In legal theory, there is no discretion in giving access to information. As long as the information involves a matter of public concern, it is supposed to be open to the public.

But while indeed the right to information and access to public records are supposedly self-executing, reality shows that this is not so.

Because there is no FOI law, the country does not have a consistent or standardized procedure in accessing public information.

Different government agencies react differently to requests for information. Many government agencies do not even recognize that providing information is part of their functions. Oftentimes, the manner by which information is accessed has become personality-based or personality-dependent.

Truth be told, ordinary citizens need the FOI law more than journalists do. For between ordinary citizens and members of media, both demanding and seeking public information, the latter has better chances of getting them directly from government offices. An ordinary citizen is usually given the runaround. Hence, ordinary citizens rely solely on media for public information.

Moreover, the manner by which government itself volunteers information is issue-dependent.

If the information appears to be “harmless,” or better yet, if the information will make the government agency or official look good, government itself will call on media for them to disseminate such information. But if the data would put the office in a different light, they will hide them for as long as they can.

No penalty

Another problem is the lack of adequate remedy to compel public disclosure.

Who among our ordinary citizens would go to the extent of filing a case in court just to compel officials to disclose government transactions and contracts?

Ordinary citizens, and even journalists, won’t bother to file cases just to compel disclosure of information involving public interest, unless if it is for the most compelling of reasons.

Take note that the cost of litigation in the Philippines is high.
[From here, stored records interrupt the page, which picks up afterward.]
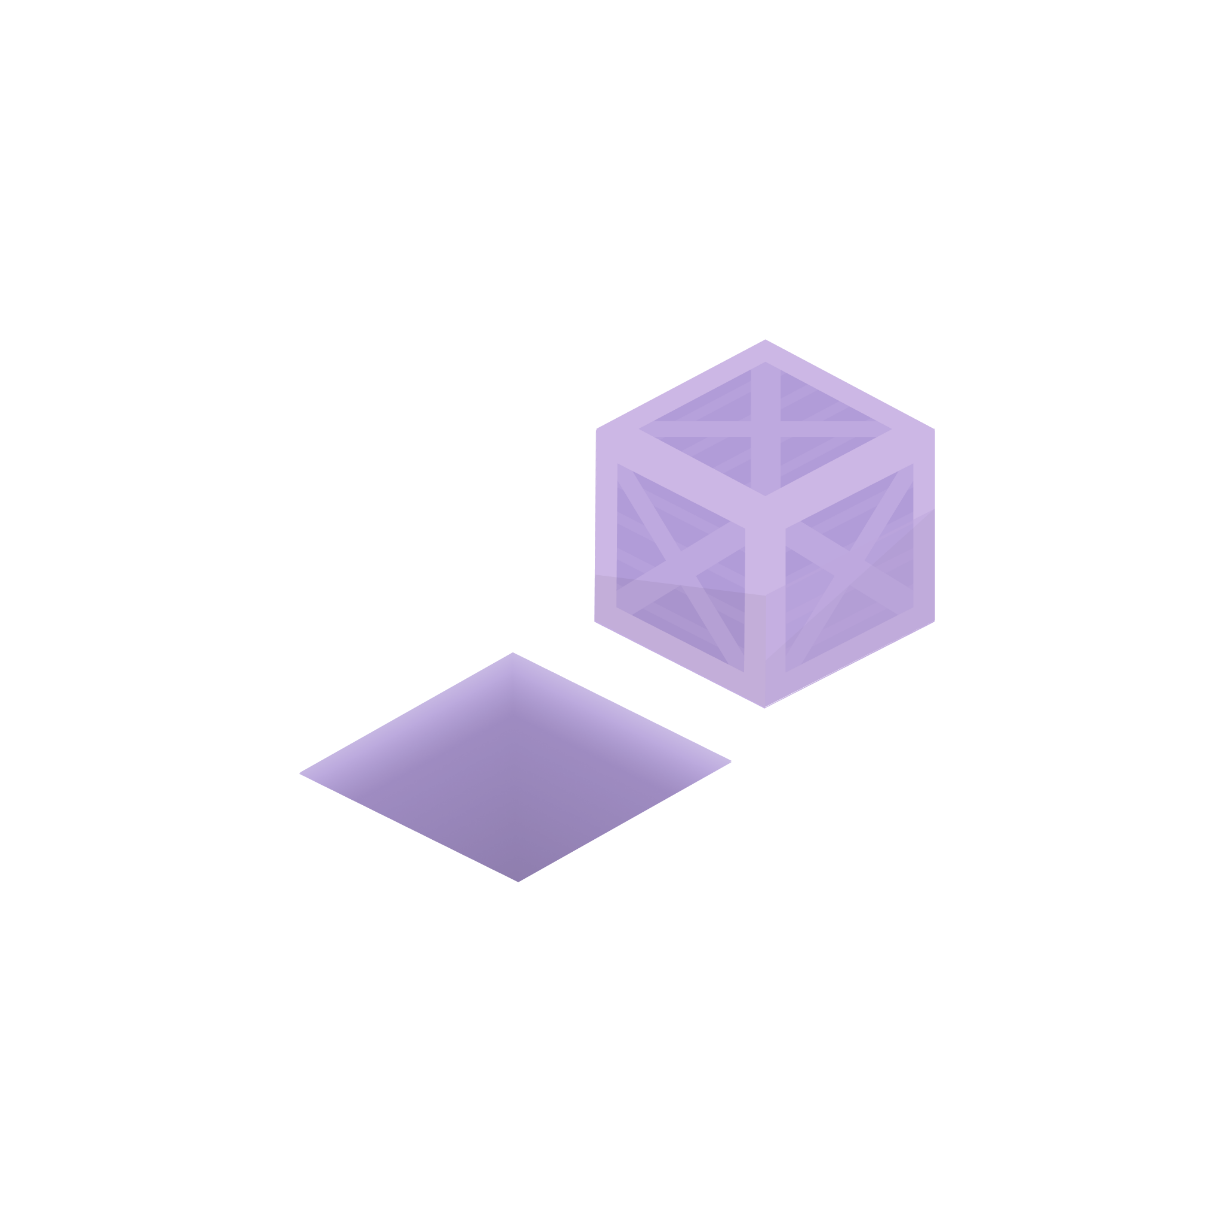
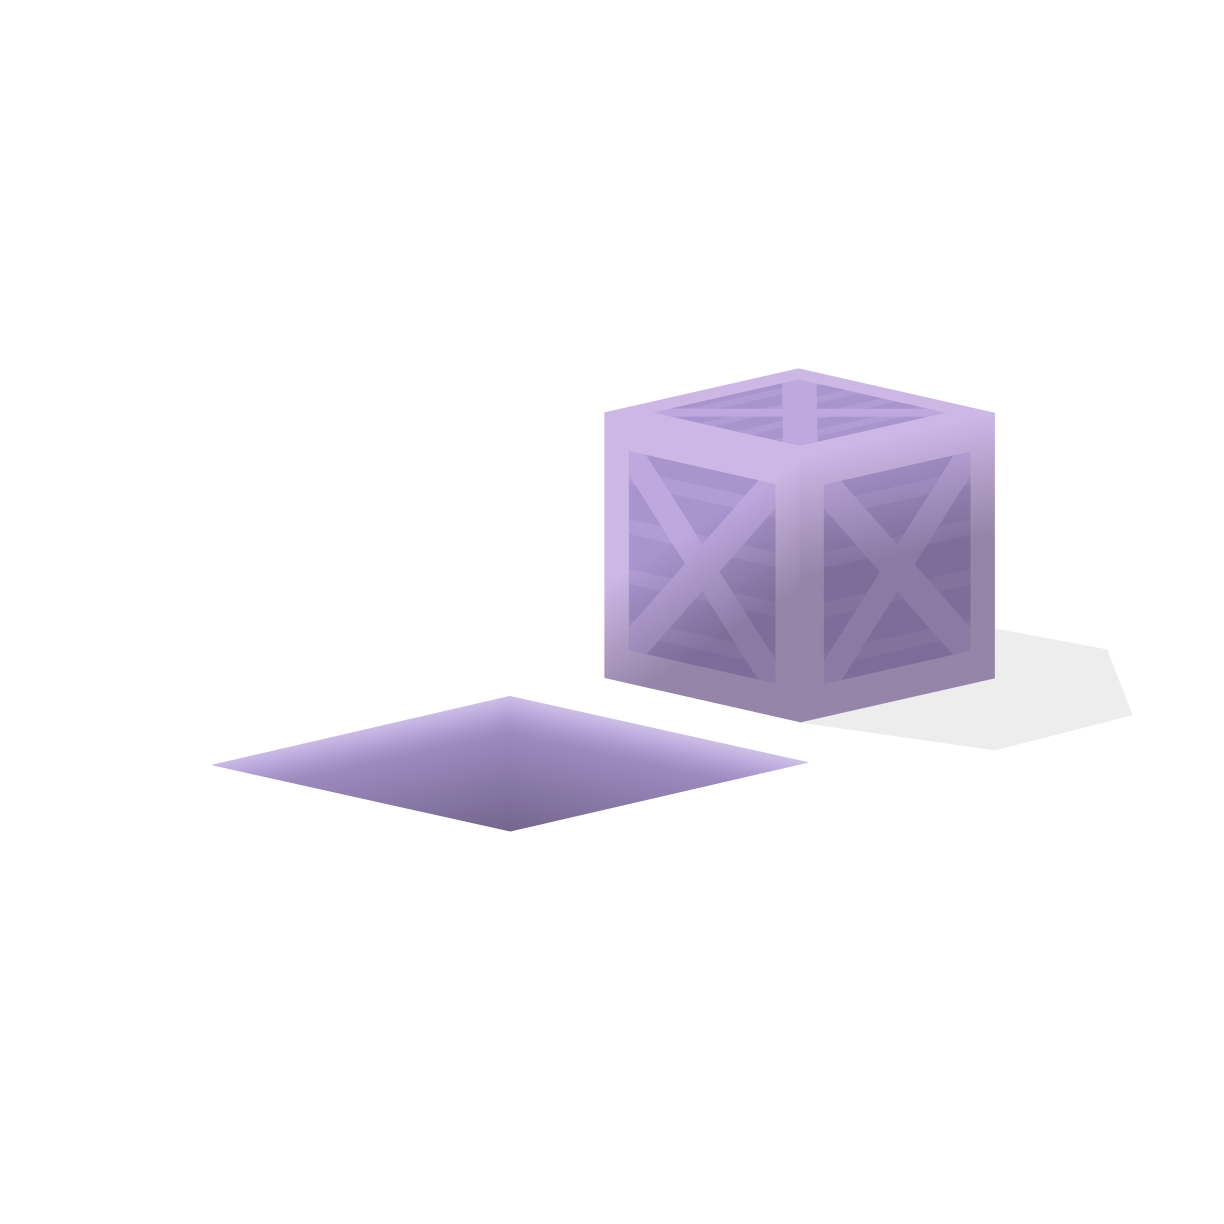
misc graphical and other changes, prep for 3d theme and other improvements

Changed region(s): [[0.3105, 0.2794, 0.8382, 0.652], [0.2794, 0.652, 0.5278, 0.7141], [0.1863, 0.5899, 0.3105, 0.652]]

diff --git a/Game.js b/Game.js
@@ -23,18 +23,18 @@ const blank_level = [
 ];
 const level_tutorial = [
   [1, 1, 1, 1, 1, 1, 1, 1],
-  [1, 0, 0, 0, 1, 4, 0, 1],
-  [1, 0, 7, 0, 1, 0, 4, 1],
-  [1, 0, 0, 0, 1, 5, 0, 1],
-  [1, 4, 4, 4, 1, 1, 1, 1],
-  [1, 0, 0, 0, 12, 6, 0, 1],
-  [1, 0, 0, 0, 1, 0, 0, 1],
-  [1, 1, 1, 1, 1, 4, 4, 1],
-  [1, 0, 0, 0, 1, 5, 5, 1],
-  [1, 0, 6, 0, 2, 0, 0, 1],
-  [1, 0, 0, 0, 1, 0, 0, 1],
-  [1, 0, 8, 0, 1, 0, 0, 1],
-  [1, 0, 0, 0, 1, 0, 3, 1],
+  [1, 0, 0, 4, 0, 0, 0, 5],
+  [1, 7, 0, 4, 0, 0, 0, 5],
+  [1, 0, 6, 4, 0, 0, 0, 5],
+  [1, 1, 1, 1, 1, 1, 0, 1],
+  [1, 0, 3, 0, 0, 0, 4, 1],
+  [1, 0, 0, 0, 4, 0, 5, 1],
+  [1, 0, 0, 0, 0, 6, 0, 1],
+  [1, 5, 0, 4, 0, 0, 0, 1],
+  [1, 5, 1, 1, 1, 1, 1, 1],
+  [1, 0, 0, 5, 1, 0, 0, 0],
+  [1, 0, 0, 4, 2, 0, 8, 0],
+  [1, 0, 6, 0, 1, 0, 0, 0],
   [1, 1, 1, 1, 1, 1, 1, 1],
 ];
 const level_easy_peasy = [
@@ -51,6 +51,22 @@ const level_easy_peasy = [
   [1, 1, 1, 1, 13, 0, 4, 1],
   [1, 0, 6, 5, 0, 4, 0, 1],
   [1, 0, 0, 0, 4, 0, 0, 1],
+  [1, 1, 1, 1, 1, 1, 1, 1],
+];
+const level_having_a_blast = [
+  [1, 1, 1, 1, 1, 1, 1, 1],
+  [0, 0, 1, 0, 0, 5, 4, 5],
+  [0, 0, 2, 4, 7, "b:25", 5, 0],
+  [6, 0, 1, 0, 13, 0, 0, 0],
+  [0, 0, 1, 5, 0, 0, 0, 4],
+  [4, 0, 1, 0, 4, 0, 0, 5],
+  [0, 4, 1, 0, 0, 0, 4, 1],
+  [0, 0, 1, 1, 4, 4, 4, 1],
+  [0, 0, 5, 1, 4, 6, 3, 1],
+  [0, 0, 0, 1, 1, 13, 13, 1],
+  [0, 0, 0, 5, 6, 0, 0, 1],
+  [0, 0, 4, 1, 0, 8, 0, 1],
+  [5, 4, 5, 1, 0, 0, 0, 1],
   [1, 1, 1, 1, 1, 1, 1, 1],
 ];
 const level_rooms = [
@@ -181,7 +197,7 @@ const level_race_the_clock = [
   [4, 4, 0, 0, 0, 0, 5, 4],
   [0, 4, 0, 4, 0, 0, 0, 5],
 ];
-const level_marathon = [ // Marathon
+const level_marathon = [
   [4, 4, 5, 0, 0, 6, 1, 4],
   [5, 0, 5, 4, 0, 5, 0, 0],
   [0, 5, 0, 5, 1, 0, 0, 0],
@@ -197,7 +213,7 @@ const level_marathon = [ // Marathon
   [4, 0, 3, 4, 0, 0, "b:40", 1],
   [4, 0, 5, 5, 4, 0, 2, 6],
 ];
-const level_no_way_home = [ // No Way Home
+const level_no_way_home = [
   [4, 0, 1, 1, 0, 14, 0, 6],
   [4, 3, 4, 0, 5, 0, 5, 1],
   [5, 4, 5, 0, 0, 5, 0, 0],
@@ -213,7 +229,7 @@ const level_no_way_home = [ // No Way Home
   [5, 8, 1, 0, 4, 5, 1, 0],
   [0, 0, 1, 1, 0, 12, 0, 3],
 ];
-const level_prison = [ // Prison
+const level_prison = [
   [0, 5, 3, 4, 0, 0, 4, 0],
   [0, 4, 6, 5, 0, 0, 4, 4],
   [0, 1, 1, 0, 0, 0, 0, 0],
@@ -311,7 +327,7 @@ const level_doubling_up = [
 ];
 const level_warzone = [
   [5, 4, 5, 5, 0, 4, 0, 11,],
-  [4, 1, 6, 4, 1, 13, 4, 5,],
+  [4, 1, 6, 5, 1, 13, 4, 5,],
   [5, 3, 5, 0, 1, 6, 12, 0,],
   [4, 4, 0, 0, 0, 4, 1, 4,],
   [0, 1, 5, 0, 13, 0, 1, 6,],
@@ -326,9 +342,17 @@ const level_warzone = [
   [5, 4, "b:10", 4, 0, 5, 0, 4,],
 ];
 
+// LEVEL IDEAS:
+// Pesky Coin (coins blocking crates)
+// Key Chain (tons of keys & doors)
+// Potholes (lots of craters)
+// Demolition Man (no craters only bombs)
+// Payday (tons of coins)
+
 const defaults = [
   createLevelObj("Tutorial", "default", level_tutorial),
   createLevelObj("Easy Peasy", "default", level_easy_peasy),
+  createLevelObj("Having a Blast", "default", level_having_a_blast),
   createLevelObj("Rooms", "default", level_rooms),
   createLevelObj("Choices", "default", level_choices),
   createLevelObj("Running Laps", "default", level_running_laps),

diff --git a/pages/CreateLevel.js b/pages/CreateLevel.js
@@ -310,7 +310,7 @@ export default function CreateLevel({ viewCallback, playLevelCallback, editorLev
         {/* END MODAL */}
 
         <View style={styles.buttonsRow}>
-          <SimpleButton onPress={() => { toggleToolsModal(); }} text="Tools & Options" />
+          <SimpleButton onPress={() => { toggleToolsModal(); }} text="Tools & Options" main={true}/>
           <View style={{ width: normalize(15) }} />
           <SimpleButton onPress={() => {
             saveLevelToStorage(levelObj, levelObj.name);

diff --git a/pages/Settings.js b/pages/Settings.js
@@ -51,7 +51,7 @@ export default function Settings({ pageCallback, darkModeCallback, audioModeCall
         <MenuButton onPress={() => {
           const newTheme = nextTheme();
           setThemeCallback(newTheme);
-        }} value={null} label="Change App Theme" icon={graphics.THEME_ICON} />
+        }} value={null} label="Change App Theme" icon={graphics.THEME_ICON} disabled={true}/>
 
         <View style={{ height: 15 }} />
         <SliderBar label="Drag Sensitivity" value={newDragSens} units={"%"}

diff --git a/README.md b/README.md
@@ -1,4 +1,5 @@
-<img src="assets/main_theme/banner.png" alt="Crates and Craters" style="width: 100%;"/>
+<!-- <img src="assets/main_theme/banner.png" alt="Crates and Craters" style="width: 100%;"/> -->
+<img src="misc/banner.png" alt="Crates and Craters" style="width: 100%; border-radius: 10px; margin-bottom: 20px;"/>
 
 <h2 style="display: flex; align-items: center;">
   About
@@ -27,14 +28,14 @@ Built with JavaScript and React Native, Crates and Craters is a single player pu
     <td>
       <picture>
         <source 
-          srcset="misc/screenshot_1_dark.jpg"
+          srcset="misc/screenshot_1_dark.png"
           media="(prefers-color-scheme: dark)"
         />
         <source
-          srcset="misc/screenshot_1.jpg"
+          srcset="misc/screenshot_1.png"
           media="(prefers-color-scheme: light), (prefers-color-scheme: no-preference)"
         />
-        <img src="misc/screenshot_1.jpg"/>
+        <img src="misc/screenshot_1.png"/>
       </picture>
     </td>
     <td style="padding-left: 10%;">
@@ -67,14 +68,14 @@ Built with JavaScript and React Native, Crates and Craters is a single player pu
     <td>
       <picture>
         <source 
-          srcset="misc/screenshot_4_dark.jpg"
+          srcset="misc/screenshot_4_dark.png"
           media="(prefers-color-scheme: dark)"
         />
         <source
-          srcset="misc/screenshot_4.jpg"
+          srcset="misc/screenshot_4.png"
           media="(prefers-color-scheme: light), (prefers-color-scheme: no-preference)"
         />
-        <img src="misc/screenshot_4.jpg"/>
+        <img src="misc/screenshot_4.png"/>
       </picture>
     </td>
   </tr>
@@ -85,14 +86,14 @@ Built with JavaScript and React Native, Crates and Craters is a single player pu
     <td>
       <picture>
         <source 
-          srcset="misc/screenshot_5_dark.jpg"
+          srcset="misc/screenshot_5_dark.png"
           media="(prefers-color-scheme: dark)"
         />
         <source
-          srcset="misc/screenshot_5.jpg"
+          srcset="misc/screenshot_5.png"
           media="(prefers-color-scheme: light), (prefers-color-scheme: no-preference)"
         />
-        <img src="misc/screenshot_5.jpg"/>
+        <img src="misc/screenshot_5.png"/>
       </picture>
     </td>
     <td style="padding-left: 10%;">
@@ -138,14 +139,14 @@ Built with JavaScript and React Native, Crates and Craters is a single player pu
     <td>
       <picture>
         <source 
-          srcset="misc/screenshot_6_dark.jpg"
+          srcset="misc/screenshot_6_dark.png"
           media="(prefers-color-scheme: dark)"
         />
         <source
-          srcset="misc/screenshot_6.jpg"
+          srcset="misc/screenshot_6.png"
           media="(prefers-color-scheme: light), (prefers-color-scheme: no-preference)"
         />
-        <img src="misc/screenshot_6.jpg"/>
+        <img src="misc/screenshot_6.png"/>
       </picture>
     </td>
   </tr>
@@ -163,3 +164,4 @@ Built with JavaScript and React Native, Crates and Craters is a single player pu
 * Look into ways to have level sharing server
 * Rework how levels are marked as default?
 * Improve VirtualizedList performance especially as content length increases
+* Better way to do local level storage (read from file?)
And even if court action is taken, years shall have already lapsed before access is judicially mandated and by then, the information sought may have become irrelevant.

Moreover, there is no definite sanction in cases of violation of the right to information.

While there is a law (Republic Act 6713 or the Code of Conduct and Ethical Standards for Public Officials and Employees) directing public officials and employees to respond to letters sent by the public within 15 days from their receipt, it does not clearly state the liabilities and penalties for violators.

Ideally, and this is what the proposed FOI law seeks to achieve, it does not matter whether the requesting party is a journalist or a farmer or a student, and it does not matter to what government office the request is made. Regardless of the government office, once a request is made, and the information or document requested is identified to be of public concern, it should be released.

Fearful officials

Government’s hesitation to pass an FOI law stems from its unfounded fear that “pseudo-journalists” or ordinary citizens might use the information as additional arsenal to attack public officials.

These fears, however, are purely speculative. And even if it be true, should we allow it to frustrate our goals toward government transparency and public accountability?

Again, the Supreme Court, in the pre-Martial Law case of Subido versus Ozaeta (80 Phil 383 [1948]), addressed this issue by saying that it is not the duty of government officials “to concern themselves with the motives, reasons and objects of the person seeking access to the records” and “it is not their prerogative to see that the information which the records contain is not flaunted before the public gaze or that scandal is not made of it.”  It is up to the requesting party how he shall use the information, subject to consequences of existing laws.

For a country that continues to take pride in having one of the most vibrant and free press in the whole of Southeast Asia and, maybe, across the world, it is quite an irony that Filipinos still do not enjoy full access to government documents, records, data and transactions.

It’s been more than 25 years since our Constitution was passed guaranteeing the right to information and access to public records but, until now, we still do not have an FOI Law. Certainly, its passage is long overdue for Filipinos.

Tags: Articles and Papers on Media Issues